How many equiangular lines can be placed in d-dimensional complex space? This is a highly challenging question, lying at the intersection of algebraic combinatorics and quantum information theory. A simple linear algebraic argument shows the answer to be at most d2. Zauner conjectured in 1999 that sets of d2 equiangular lines indeed exist for every d, and specified a potential construction method for such sets. His method has been successfully applied for twenty dimensions d, but the sets of lines it produces become enormously complicated as d increases and the associated computations rapidly become infeasible. It remains unclear whether Zauner's conjecture is true, and if so whether his construction method can be successfully applied for infinitely many values of d.

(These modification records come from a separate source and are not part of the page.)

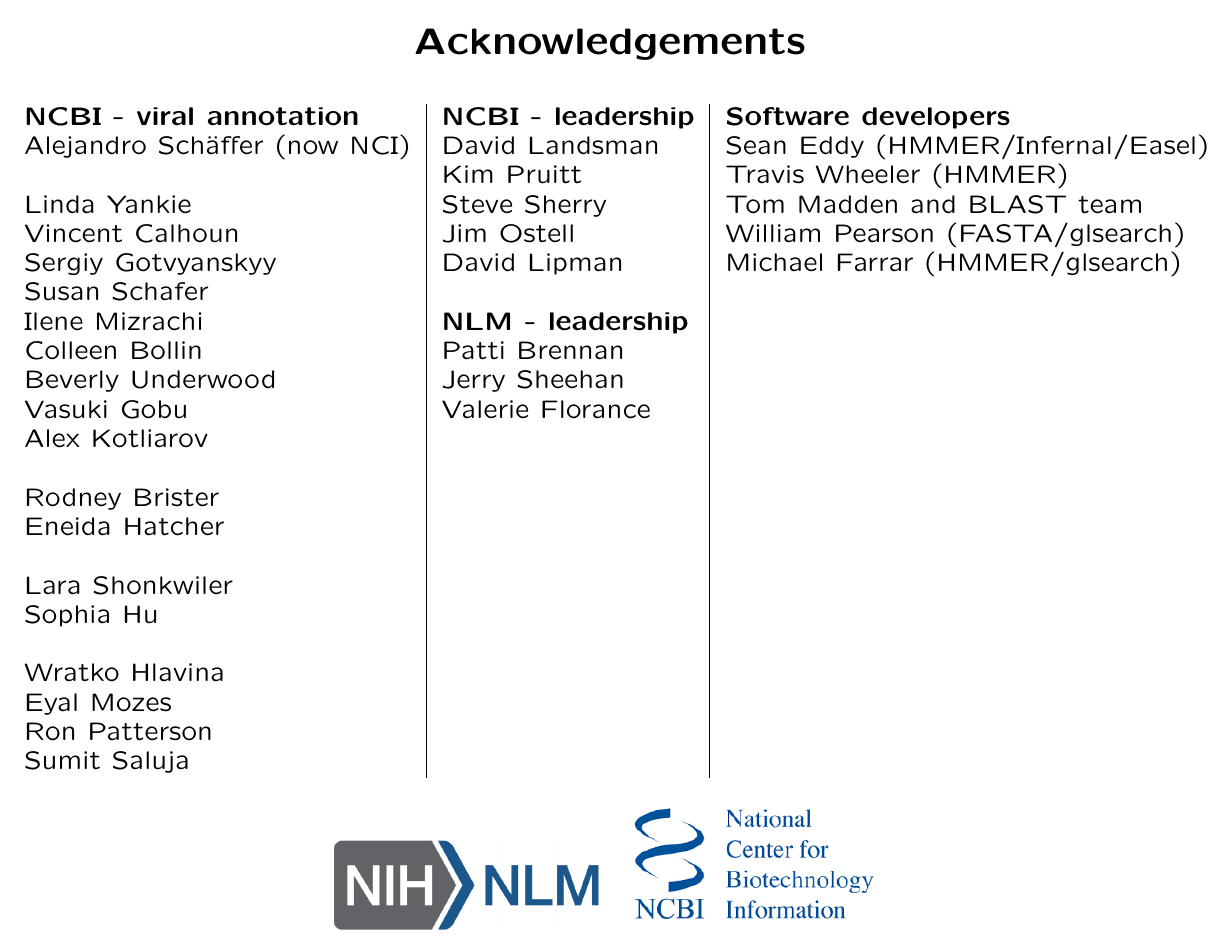
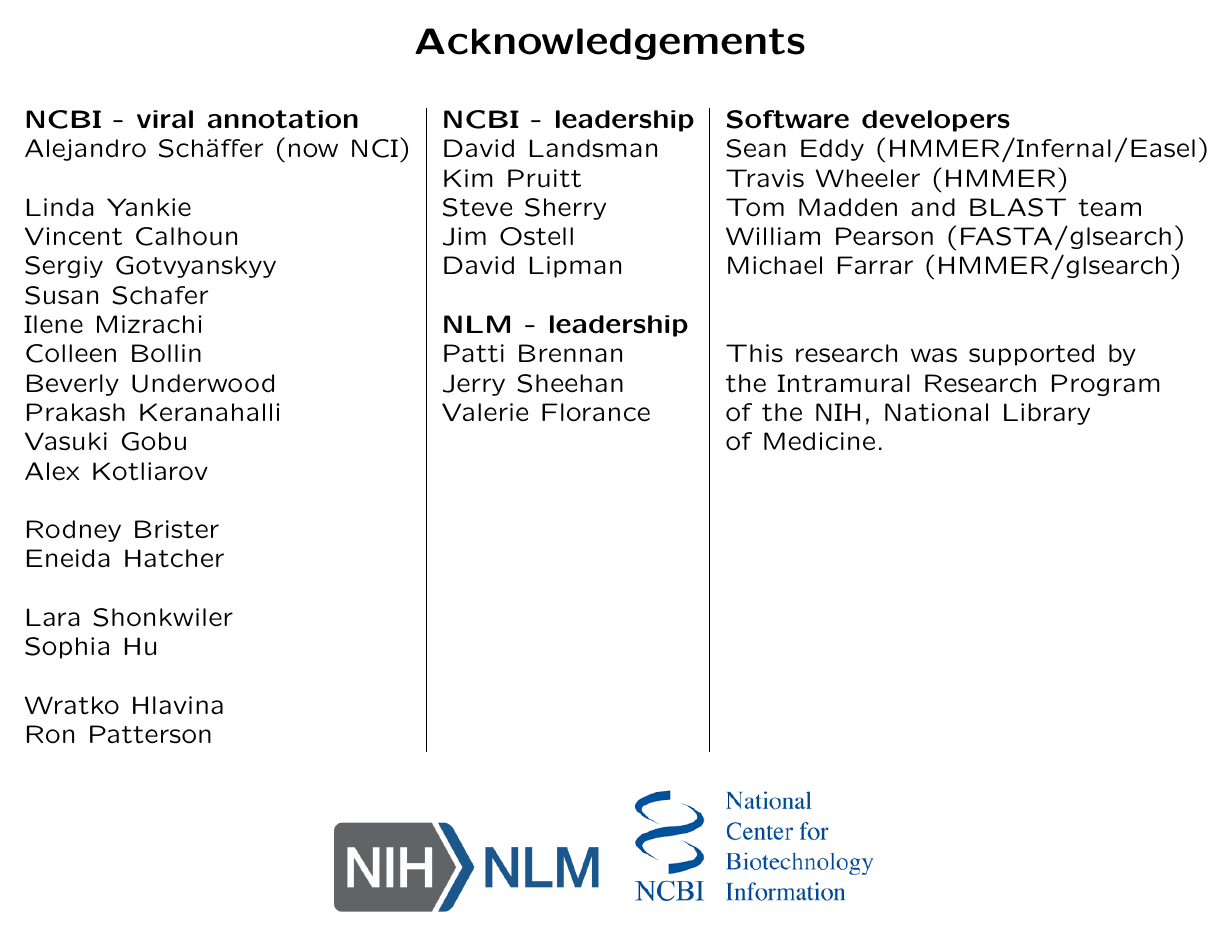
Before and after one commit to nawrockie/talk_curation_at_scale, LaTeX slides (cas-vadr-presented.tex): page 20 of 20. Compiled offline with pdfLaTeX.

Commit message:
Updates to actually presented version

```diff
--- a/cas-vadr-presented.tex
+++ b/cas-vadr-presented.tex
@@ -438,9 +438,10 @@ Vincent Calhoun                  & Jim Ostell                 & William Pearson
 Sergiy Gotvyanskyy               & David Lipman               & Michael Farrar (HMMER/glsearch) \\
 Susan Schafer                    &                            & \\
 Ilene Mizrachi                   & \textbf{NLM - leadership}  & \\
-Colleen Bollin                   & Patti Brennan              & \\
-Beverly Underwood                & Jerry Sheehan              & \\
-Vasuki Gobu                      & Valerie Florance           & \\
+Colleen Bollin                   & Patti Brennan              & This research was supported by \\
+Beverly Underwood                & Jerry Sheehan              & the Intramural Research Program \\
+Prakash Keranahalli              & Valerie Florance           & of the NIH, National Library \\
+Vasuki Gobu                      &                            & of Medicine. \\
 Alex Kotliarov                   & & \\
 & & \\
 Rodney Brister                   & & \\
@@ -450,9 +451,7 @@ Lara Shonkwiler                  & & \\
 Sophia Hu                        & & \\
 & & \\
 Wratko Hlavina                   & & \\
-Eyal Mozes                       & & \\
 Ron Patterson                    & & \\
-Sumit Saluja                     & & \\
 \end{tabular}
 
 \includegraphics[width=2.5in]{figs/NIH_NLM_ABRV_2C_4-white}
```
Also changed, not shown: cas-vadr.tex (+4 -5 lines), cas-vadr-presented.pdf.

In 2014, Amy Wiebe and I proposed a radically different approach to the construction of large sets of complex equiangular lines, involving the modification of known combinatorial designs such as complex Hadamard matrices and mutually unbiased bases derived from relative difference sets. This new approach produces examples with transparent combinatorial structure, including a simple set of d2/4 equiangular lines for infinitely many dimensions d. In 2015, we generalised the construction of this set to give large sets of complex and real equiangular lines.